The British rocker wants his kids to know the meaning of money and achievement.
Sting doesn't want his children to inherit his £180m fortune so that they can earn their own way in the world. The British rocker revealed his rather divisive plans in an interview with the Mail on Sunday, making it clear that his six children haven't had and won't have an easy ride and will have to stand on their own two feet.
The 62 year-old former Police star, who is one of Britain's wealthiest musicians, has revealed that he places an emphasis on encouraging his children "to succeed on their own merit" which they are happy to do. What's more, Sting claims that his fortune is depleting because of hefty outgoings.
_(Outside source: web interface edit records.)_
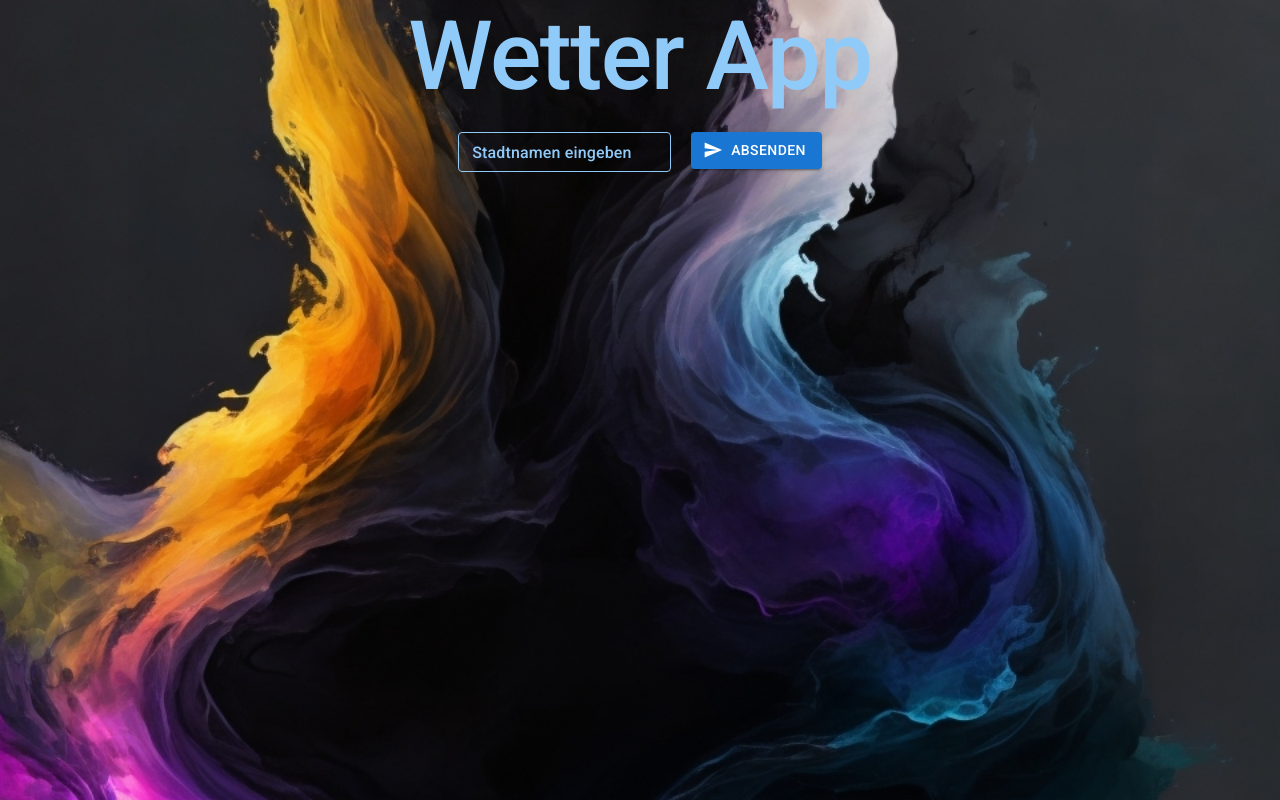
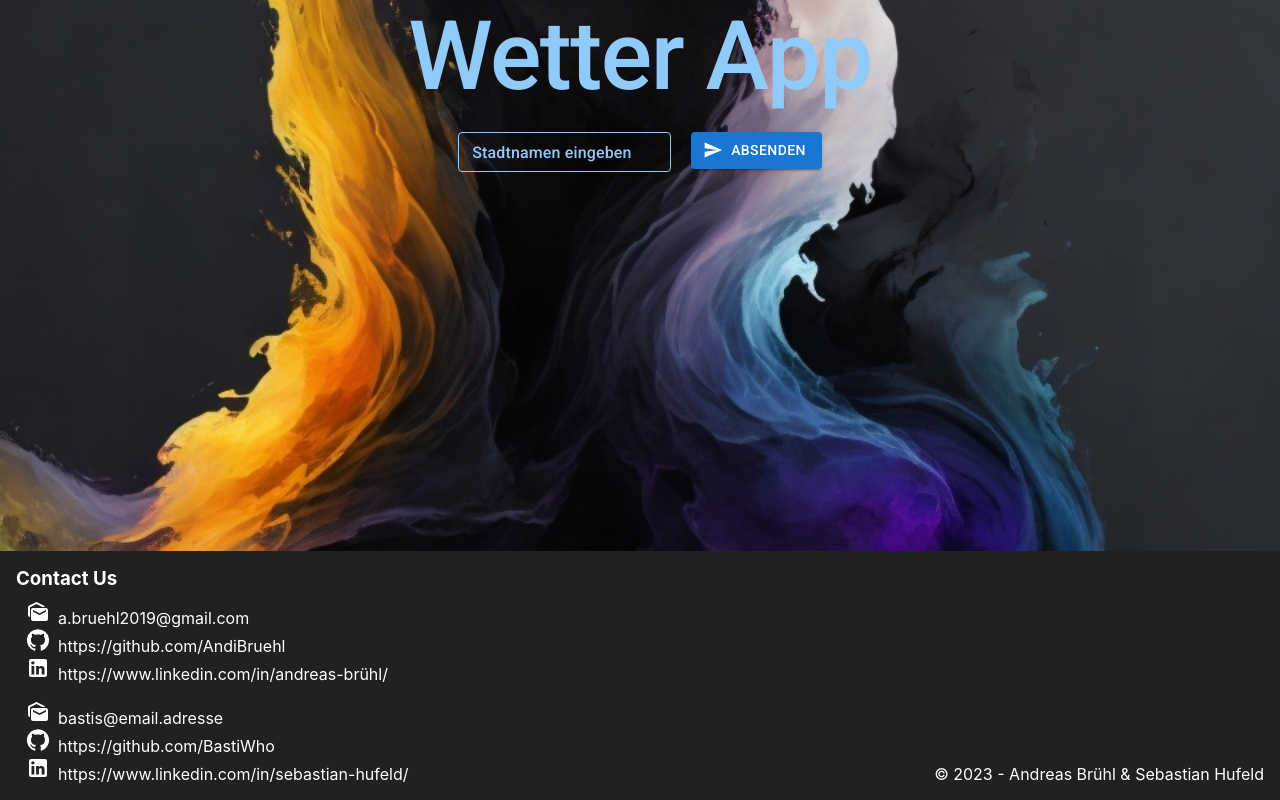
Before and after one commit to AndiBruehl/material-weather-app, a React (Create React App) app: page / in a window 1280 px wide. Built offline with nearby package versions, Linux system fonts and the light colour scheme.

Commit message:
added OPTIONAL footer

```diff
--- a/src/App.js
+++ b/src/App.js
@@ -9,6 +9,7 @@ import CardContent from '@mui/material/CardContent';
 import SendIcon from '@mui/icons-material/Send';
 import '@fontsource/roboto/500.css';
 import img from './img.jpg';
+import Footer from './Footer.js'
 
 const API_KEY = '384e601cb35001ae545fd783e37b5db0'; // Dein OpenWeatherMap API-Schlüssel
 
@@ -53,6 +54,7 @@ const App = () => {
       backgroundSize: 'cover',
       height: '100vh',
       backgroundAttachment: 'fixed',
+      overflow: 'hidden',
     }}>
       <Container maxWidth="md" align="center">
         <div className="App">
@@ -113,6 +115,7 @@ const App = () => {
           </Stack>
         </div>
       </Container>
+      <Footer />
     </div>
   );
 };
--- /dev/null
+++ b/src/Footer.css
@@ -0,0 +1,52 @@
+.footer-container {
+    display: flex;
+    flex-direction: column;
+    min-height: 100vh;
+  }
+
+  .content {
+    flex: 1;
+  }
+
+  .footer {
+    background-color: #212121;
+    color: white;
+    padding: 1rem;
+    display: flex;
+    justify-content: space-between;
+    align-items: flex-end;
+    position: sticky;
+    bottom: 0;
+  }
+
+  .footer h3 {
+    margin: 0 0 10px 0;
+    text-align: left;
+  }
+
+  .footer-link {
+    color: white;
+    text-decoration: none;
+    margin: 0 10px;
+  }
+
+  .footer-link:hover {
+    text-decoration: underline;
+  }
+
+  .contact-me {
+    text-align: left;
+  }
+
+  .contact-me div {
+    display: block;
+  }
+
+  .footer-link svg {
+    margin-right: 8px;
+  }
+
+  /* Align the copyright to the right */
+  .footer .copyright {
+    text-align: right;
+  }
--- /dev/null
+++ b/src/Footer.js
@@ -0,0 +1,33 @@
+import React from 'react';
+import './Footer.css';
+import LinkedInIcon from '@mui/icons-material/LinkedIn';
+import GitHubIcon from '@mui/icons-material/GitHub';
+import MarkAsUnreadIcon from '@mui/icons-material/MarkAsUnread';
+
+const Footer = () => {
+  return (
+    <div className="footer-container">
+      <div className="content">
+      </div>
+      <footer className="footer">
+        <div className="contact-me">
+          <div>
+            <h3>Contact Us</h3>
+            <a className="footer-link" href="mailto:a.bruehl2019@gmail.com"> <MarkAsUnreadIcon />a.bruehl2019@gmail.com</a><br />
+            <a className="footer-link" href="https://github.com/AndiBruehl" target="_blank" rel="noopener noreferrer"><GitHubIcon />https://github.com/AndiBruehl</a><br />
+            <a className="footer-link" href="https://www.linkedin.com/in/andreas-brühl/" target="_blank" rel="noopener noreferrer"> <LinkedInIcon />https://www.linkedin.com/in/andreas-brühl/</a>
+            <p></p>
+            <a className="footer-link" href="mailto:bastis@email.adresse"> <MarkAsUnreadIcon />bastis@email.adresse</a><br />
+            <a className="footer-link" href="https://github.com/BastiWho" target="_blank" rel="noopener noreferrer"><GitHubIcon />https://github.com/BastiWho</a><br />
+            <a className="footer-link" href="https://www.linkedin.com/in/sebastian-hufeld/" target="_blank" rel="noopener noreferrer"> <LinkedInIcon />https://www.linkedin.com/in/sebastian-hufeld/</a>
+          </div>
+        </div>
+        <div className="copyright">
+          &copy; {new Date().getFullYear()} - Andreas Brühl & Sebastian Hufeld
+        </div>
+      </footer>
+    </div>
+  );
+};
+
+export default Footer;
```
He said: "I told them there won't be much money left because we are spending it. We have a lot of commitments. What comes in we spend, and there isn't much left. I certainly don't want to leave them trust funds that are albatrosses round their necks. They have to work. All my kids know that and they rarely ask me for anything, which I really respect and appreciate."
Sting, AKA Gordon Sumner, has two children - Joseph, 37, and Kate, 32 - from his first marriage to Frances Tomelty plus four children - Brigitte Michael, 30, Jake, 28, Eliot Pauline, 23, and Giacomo Luke, 18 - from a second and current marriage to Trudie Styler.
Sting defended his children from the assumption that they are bank-rolled by his considerable wealth: "People make assumptions that they were born with a silver spoon in their mouth, but they have not been given a lot," he asserted.
"Obviously, if they were in trouble I would help them, but I've never really had to do that. They have the work ethic that makes them want to succeed on their own merit," the rocker added.
The Sumners were a poor, working class family from Wallsend, Tyneside and Sting, now Britain's ninth richest musician, used this upbringing to inspire his success and shape his later parenting ideologies.
Sting's musical, The Last Ship, which premiered in Chicago last week, was inspired by his early life growing up around shipyard docks and draws on his fractious relationship with his father.
"We have to go back to where we came from and reassess, give thanks for it and honour it. I want to celebrate where I came from; that town, what they did, and the hardship," he said.
Sting Has Said That His Children Will Have To Work To Earn Their Money.